■ **What you will do**:
If a record below holds a picture, leave the picture out and copy the rest exactly.

◆ ◆ ◆ ◆

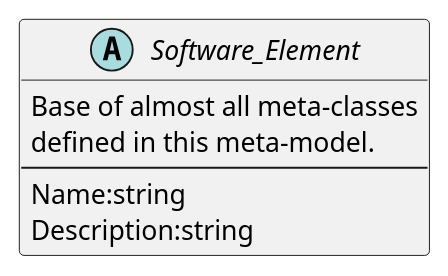
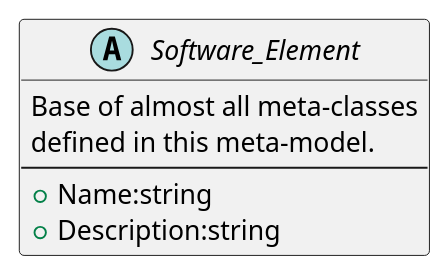
One commit to HomeMadeBots/Embedded_Software_Meta_Model changed the diagram in Meta-Classes/Software_Element.puml. Above: the diagram before and after it, drawn with PlantUML. The commit also changed 8 other files, not shown here.

```diff
--- a/Meta-Classes/Software_Element.puml
+++ b/Meta-Classes/Software_Element.puml
@@ -1,12 +1,12 @@
 @startuml
 
 abstract class Software_Element
 {
   Base of almost all meta-classes
   defined in this meta-model.
   --
-  Name:string
-  Description:string
+  + Name:string
+  + Description:string
 }
 
 @enduml
```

◆ ◆ ◆ ◆

■ **Output of the exercise**:
One commit to HomeMadeBots/Embedded_Software_Meta_Model changed the diagram in Meta-Classes/Software_Element.puml. Above: the diagram before and after it, drawn with PlantUML. The commit also changed 8 other files, not shown here.

```diff
--- a/Meta-Classes/Software_Element.puml
+++ b/Meta-Classes/Software_Element.puml
@@ -1,12 +1,12 @@
 @startuml
 
 abstract class Software_Element
 {
   Base of almost all meta-classes
   defined in this meta-model.
   --
-  Name:string
-  Description:string
+  + Name:string
+  + Description:string
 }
 
 @enduml
```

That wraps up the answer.